That year, she gave me a stack of presents that went up to my neck. Jewelry holders and salad bowls and sweaters and socks and mascara and moisturizer. Her generosity was so astounding that it made me feel awkward and guilty: How could I ever reciprocate? But that missed the point. She never wanted anything back. Her love was given freely, abundantly, without expectation or entitlement.
I started showing up to those weekly dinners, and Margaret was so full of warmth, every single time. When I finally had to explain to her why I was there for every holiday, every Mother’s Day, Easter, Thanksgiving and Christmas — because my own parents didn’t want me — she grabbed my hand and said, with tears in her eyes: “Forget them. You’re ours now.”
Margaret was always like that. She gave birth to four children, but she was a mother to so many more of us: gutter punks, orchestra kids, goths and geeks. Anyone who was struggling without their parents’ love came to Margaret’s house, and she made us all feel like hers, would feed us and give us her extra tablecloths and Chapsticks.
Eventually, I began calling her Mom. That word always felt strange coming out of my mouth. It felt loaded, freighted with abuse and resentment, and I think she could tell. “You can call me whatever you want,” she’d remind me, gently. “You can call me Margaret, or Mom, or anything.” But I said it anyway, my arms laden with gifts: “Thanks, Mom.” And in those two words were all the things I wanted to say: “Thank you” and “You’re healing me” and “I love you.”
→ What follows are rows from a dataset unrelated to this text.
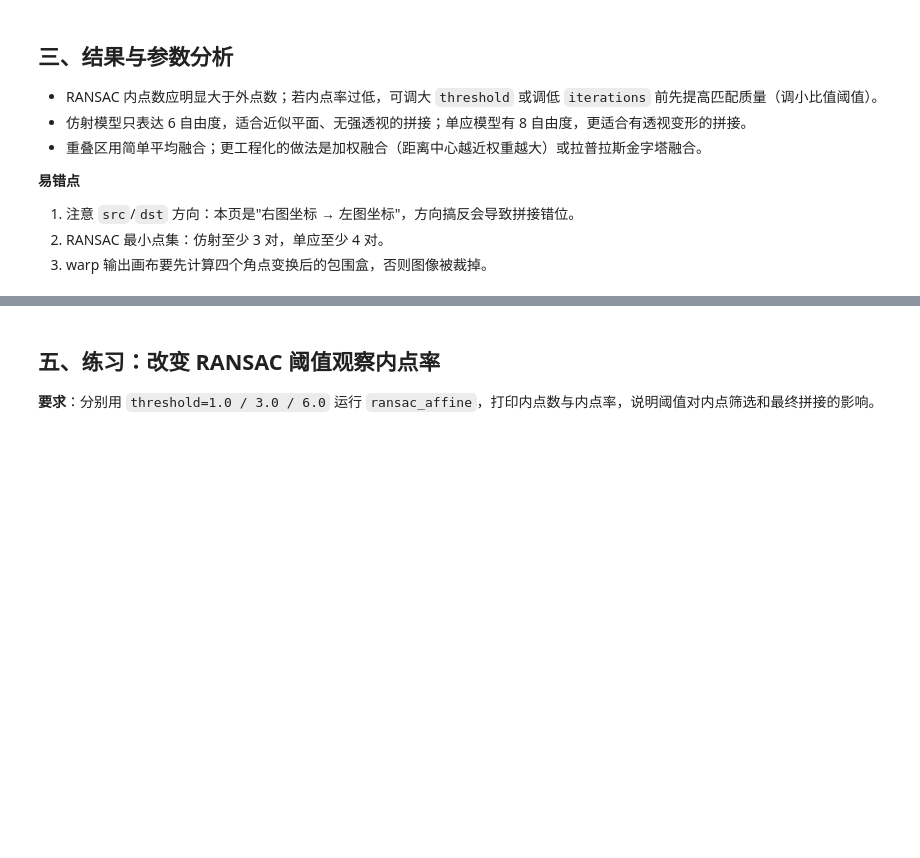
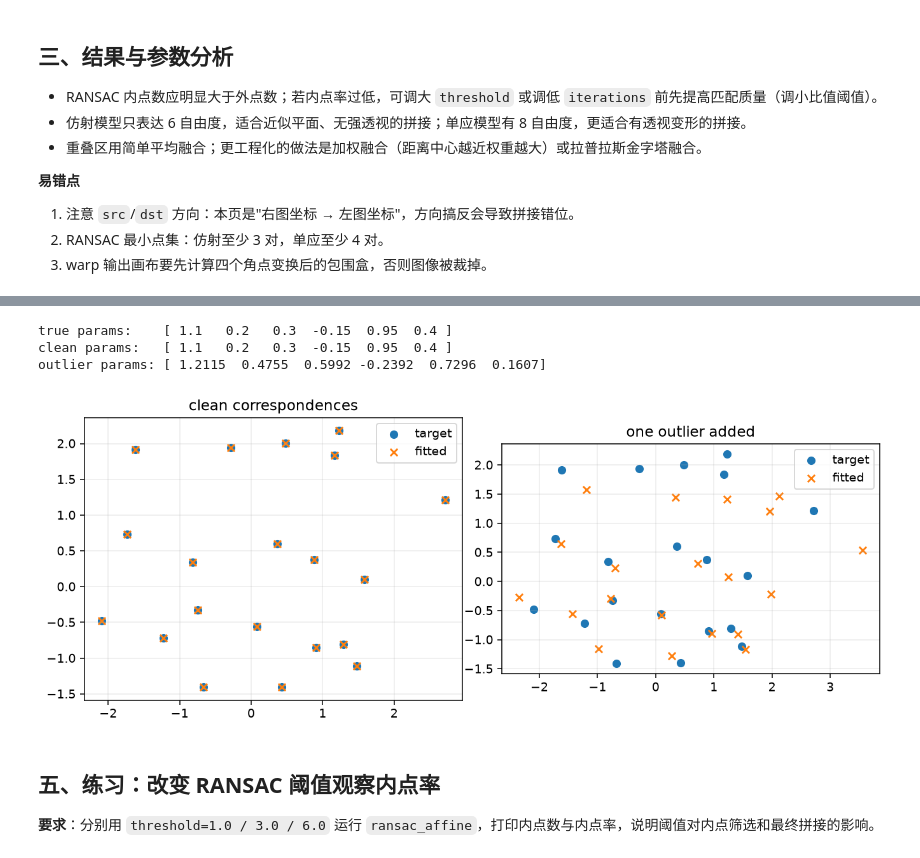
Before and after one commit to ZOUMDA28/Hands-On-Computer-Vision, a Jupyter notebook: notebooks/part2-optimization-3d/07-image-stitching/practice.ipynb, the cells around one changed output, grey strips where cells are left out. Saved outputs shown, nothing was run; the diff lists cells and outputs as text; code cells hidden in the pictures; blank space fills up the shorter version.

```diff
--- a/notebooks/part2-optimization-3d/07-image-stitching/practice.ipynb
+++ b/notebooks/part2-optimization-3d/07-image-stitching/practice.ipynb
@@ -393,3 +502,46 @@ if len(good) >= 4:
+# %%
+import numpy as np
+import matplotlib.pyplot as plt
+
+rng = np.random.default_rng(7)
+src = rng.uniform(-2, 2, size=(20, 2))
+true_params = np.array([1.10, 0.20, 0.30, -0.15, 0.95, 0.40])
+def affine_points(points, params):
+    a,b,tx,c,d,ty = params
+    return np.column_stack([a*points[:,0] + b*points[:,1] + tx,
+                            c*points[:,0] + d*points[:,1] + ty])
+dst = affine_points(src, true_params)
+def build_system(src, dst):
+    A = []
+    b = []
+    for (x,y), (u,v) in zip(src, dst):
+        A.append([x,y,1,0,0,0]); b.append(u)
+        A.append([0,0,0,x,y,1]); b.append(v)
+    return np.asarray(A), np.asarray(b)
+A, b = build_system(src, dst)
+p_clean = np.linalg.lstsq(A, b, rcond=None)[0]
+dst_out = dst.copy(); dst_out[0] += [5.0, -4.0]
+A_out, b_out = build_system(src, dst_out)
+p_outlier = np.linalg.lstsq(A_out, b_out, rcond=None)[0]
+print("true params:   ", np.round(true_params, 4))
+print("clean params:  ", np.round(p_clean, 4))
+print("outlier params:", np.round(p_outlier, 4))
+fig, axes = plt.subplots(1, 2, figsize=(10, 4))
+for ax, params, title in zip(axes, [p_clean, p_outlier], ["clean correspondences", "one outlier added"]):
+    pred = affine_points(src, params)
+    ax.scatter(dst[:,0], dst[:,1], label="target")
+    ax.scatter(pred[:,0], pred[:,1], marker="x", label="fitted")
+    ax.set_title(title)
+    ax.set_aspect("equal")
+    ax.grid(alpha=0.25)
+    ax.legend()
+plt.tight_layout()
+plt.show()
+# %% [output]
+true params:    [ 1.1   0.2   0.3  -0.15  0.95  0.4 ]
+clean params:   [ 1.1   0.2   0.3  -0.15  0.95  0.4 ]
+outlier params: [ 1.2115  0.4755  0.5992 -0.2392  0.7296  0.1607]
+[figure, added]
 # %% [markdown]
 ## 五、练习：改变 RANSAC 阈值观察内点率
 
```
Also changed, not shown: parts of 2 cells of this notebook, 8 other files.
In the fall of 2019, just a couple of months after Joey and I got married, Margaret started falling, cracking her head on the counter, on the sidewalk. She went through a bevy of tests and found that she had multiple system atrophy, a neurodegenerative disease similar to Parkinson’s. Shortly thereafter, in February of 2020, Joey and I moved into the apartment above her in Ridgewood to help care for her.